Mr. Speaker, first of all, every time I rise on a question of privilege involving anything to do with fisheries I know it lacks the sex appeal of matters like energy, boxcars and grain. Perhaps this is one of the reasons I am rising on a question of privilege. It must be obvious to Your Honour and all members of the House that there is something really rotten in Denmark when reasonable members-even if hon. members might point a finger at me as once in a while being unreasonable-have to stand in their places and almost abuse the rules of the House in order to elicit information and represent our people in the marine parts of this nation.
Approximately a year ago a number of members rose in the House and presented to Your Honour two points of view. One was in respect of the question period generally speaking, that is, the length of the question period. There were many representations made concerning amendments.

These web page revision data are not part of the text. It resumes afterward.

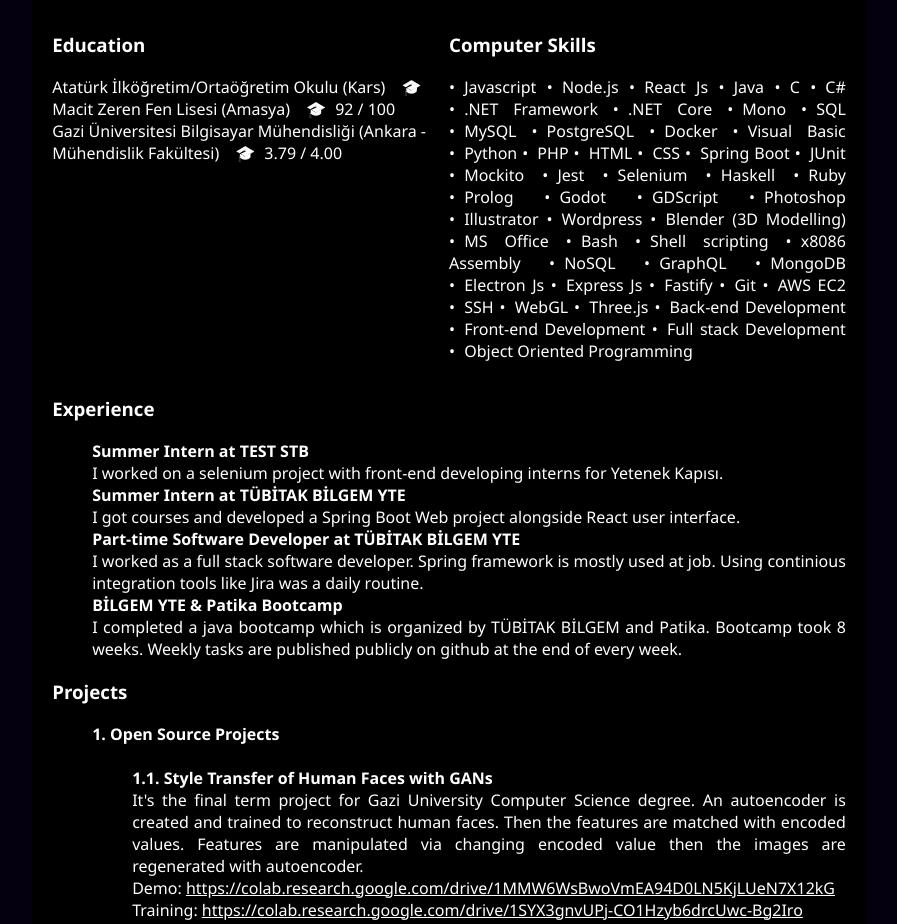
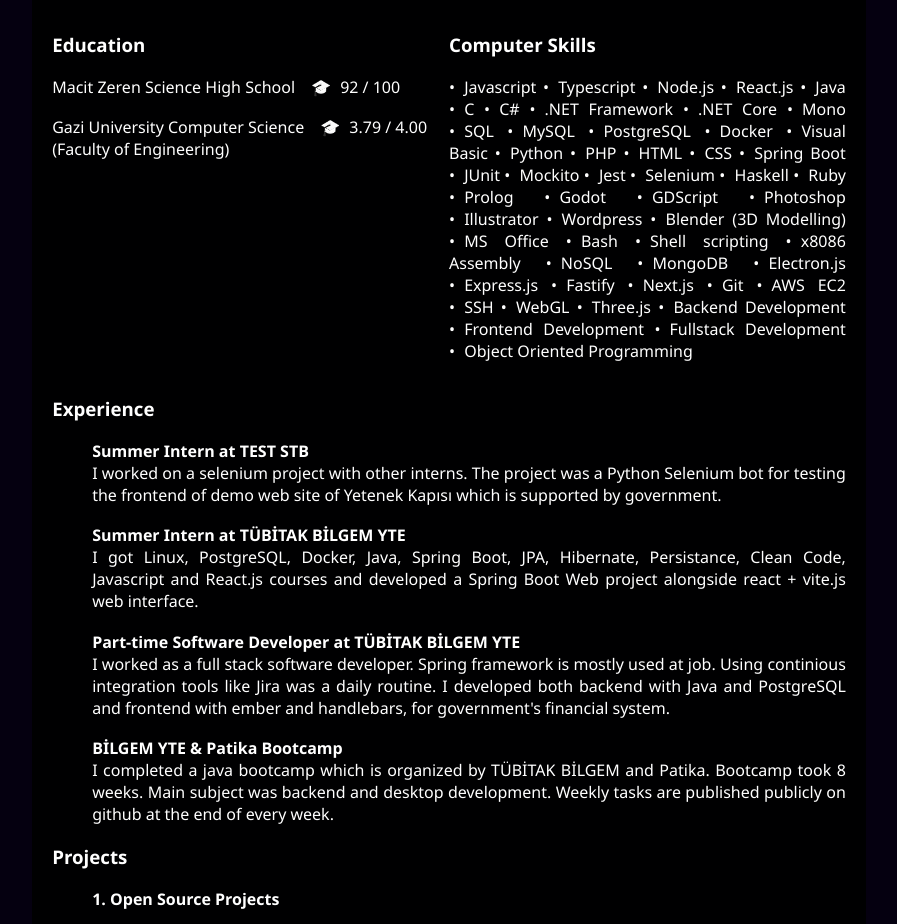
Before and after one commit to ufukbakan/cv, a plain HTML site: page index.html in a window 1280 px wide. Shown: the part 472-1396 px from the top of the page, without its empty margins (191-1088 px from the left). Drawn offline with Linux system fonts and the light colour scheme; a script that the page names is missing.

Commit message:
cv update

```diff
--- a/index.html
+++ b/index.html
@@ -86,9 +86,8 @@
             <div class="auto-divided-grid">
                 <h3>Education</h3>
                 <ul class="no-indent no-bullet education-list">
-                    <li>Atatürk İlköğretim/Ortaöğretim Okulu (Kars)</li><span class="graduation-points"></span><br>
-                    <li>Macit Zeren Fen Lisesi (Amasya)</li><span class="graduation-points">92 / 100</span><br>
-                    <li>Gazi Üniversitesi Bilgisayar Mühendisliği (Ankara - Mühendislik Fakültesi)</li><span
+                    <li>Macit Zeren Science High School</li><span class="graduation-points">92 / 100</span><br>
+                    <li>Gazi University Computer Science <br />(Faculty of Engineering)</li><span
                         class="graduation-points">3.79 / 4.00</span>
                 </ul>
             </div>
@@ -96,8 +95,9 @@
                 <h3>Computer Skills</h3>
                 <ul id="computer-skills">
                     <li class="computer-skill">Javascript</li>
+                    <li class="computer-skill">Typescript</li>
                     <li class="computer-skill">Node.js</li>
-                    <li class="computer-skill">React Js</li>
+                    <li class="computer-skill">React.js</li>
                     <li class="computer-skill">Java</li>
                     <li class="computer-skill">C</li>
                     <li class="computer-skill">C#</li>
@@ -132,19 +132,19 @@
                     <li class="computer-skill">Shell scripting</li>
                     <li class="computer-skill">x8086 Assembly</li>
                     <li class="computer-skill">NoSQL</li>
-                    <li class="computer-skill">GraphQL</li>
                     <li class="computer-skill">MongoDB</li>
-                    <li class="computer-skill">Electron Js</li>
-                    <li class="computer-skill">Express Js</li>
+                    <li class="computer-skill">Electron.js</li>
+                    <li class="computer-skill">Express.js</li>
                     <li class="computer-skill">Fastify</li>
+                    <li class="computer-skill">Next.js</li>
                     <li class="computer-skill">Git</li>
                     <li class="computer-skill">AWS EC2</li>
                     <li class="computer-skill">SSH</li>
                     <li class="computer-skill">WebGL</li>
                     <li class="computer-skill">Three.js</li>
-                    <li class="computer-skill">Back-end Development</li>
-                    <li class="computer-skill">Front-end Development</li>
-                    <li class="computer-skill">Full stack Development</li>
+                    <li class="computer-skill">Backend Development</li>
+                    <li class="computer-skill">Frontend Development</li>
+                    <li class="computer-skill">Fullstack Development</li>
                     <li class="computer-skill">Object Oriented Programming</li>
                 </ul>
             </div>
@@ -152,14 +152,15 @@
         <h3>Experience</h3>
         <ul class="no-bullet li-headings" id="experiences">
             <li>Summer Intern at TEST STB</li>
-            <p>I worked on a selenium project with front-end developing interns for Yetenek Kapısı.</p>
+            <p>I worked on a selenium project with other interns. The project was a Python Selenium bot for testing
+                the frontend of demo web site of Yetenek Kapısı which is supported by government.</p>
             <li>Summer Intern at TÜBİTAK BİLGEM YTE</li>
-            <p>I got courses and developed a Spring Boot Web project alongside React user interface.</p>
+            <p>I got Linux, PostgreSQL, Docker, Java, Spring Boot, JPA, Hibernate, Persistance, Clean Code, Javascript and React.js courses and developed a Spring Boot Web project alongside react + vite.js web interface.</p>
             <li>Part-time Software Developer at TÜBİTAK BİLGEM YTE</li>
             <p>I worked as a full stack software developer. Spring framework is mostly used at job. Using continious
-                integration tools like Jira was a daily routine. </p>
+                integration tools like Jira was a daily routine. I developed both backend with Java and PostgreSQL and frontend with ember and handlebars, for government's financial system. </p>
             <li>BİLGEM YTE & Patika Bootcamp</li>
-            <p>I completed a java bootcamp which is organized by TÜBİTAK BİLGEM and Patika. Bootcamp took 8 weeks.
+            <p>I completed a java bootcamp which is organized by TÜBİTAK BİLGEM and Patika. Bootcamp took 8 weeks. Main subject was backend and desktop development.
                 Weekly tasks are published publicly on github at the end of every week.</p>
         </ul>
         <h3>Projects</h3>
@@ -172,7 +173,8 @@
                         <p>
                             It's the final term project for Gazi University Computer Science degree. An autoencoder is
                             created and trained to reconstruct human faces. Then the features are matched with encoded
-                            values. Features are manipulated via changing encoded value then the images are regenerated with
+                            values. Features are manipulated via changing encoded value then the images are regenerated
+                            with
                             autoencoder.
                         </p>
                         <div class="source">Demo:
@@ -291,6 +293,9 @@
                         <p>Project done with C Programming Language. This console program allows user to set
                             title, paragraphs and color scheme. When all done, web page converted into HTML file
                             and saved on to desktop.</p>
+                        <div class="source">
+                            <a href="https://github.com/ufukbakan/web-sayfasi-sihirbazi">https://github.com/ufukbakan/web-sayfasi-sihirbazi</a>
+                        </div>
                     </div>
                 </ol>
 
@@ -313,9 +318,7 @@
                     <div class="project">
                         <li>Messaging App using SQL</li>
                         <p>A messaging app without using socket programming. Project done with C# and Mysql. Server
-                            commands
-                            are
-                            sent users via SQL signals.</p>
+                            commands are sent users via SQL signals.</p>
                     </div>
 
                     <div class="project">
--- a/main.css
+++ b/main.css
@@ -85,6 +85,9 @@
     #experiences p, #projects p{
         margin: 0;
     }
+    #experiences p{
+        margin-bottom: 2ch;
+    }
 
     .button{
         padding: .2em 1.5em;
@@ -141,7 +144,8 @@
     }
 
     .education-list li{
-        display: inline;
+        display: inline-table;
+        margin-bottom: 2ch;
     }
 
     .graduation-points{
```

The second was the responsibility we felt we had as members to ensure that the frontbench members of the government were answerable each day to legitimate questions asked by members of the House of Commons in view of the fact that this is the only procedure available to us in an attempt to hold the government responsible to the Canadian people.
Today we have had a representation by the hon. member for South Shore in respect of fisheries that was totally
March 7, 1974
ignored. It received no response. Earlier today I made a representation to the minister concerning the Hamilton Banks. There is not a member of the House of Commons who knows about the Hamilton Banks. It is a billion dollar resource but it does not have sex appeal. The minister knows that today the Soviet Union is out there in abundance raping this resource.
Topic: ORAL QUESTION PERIOD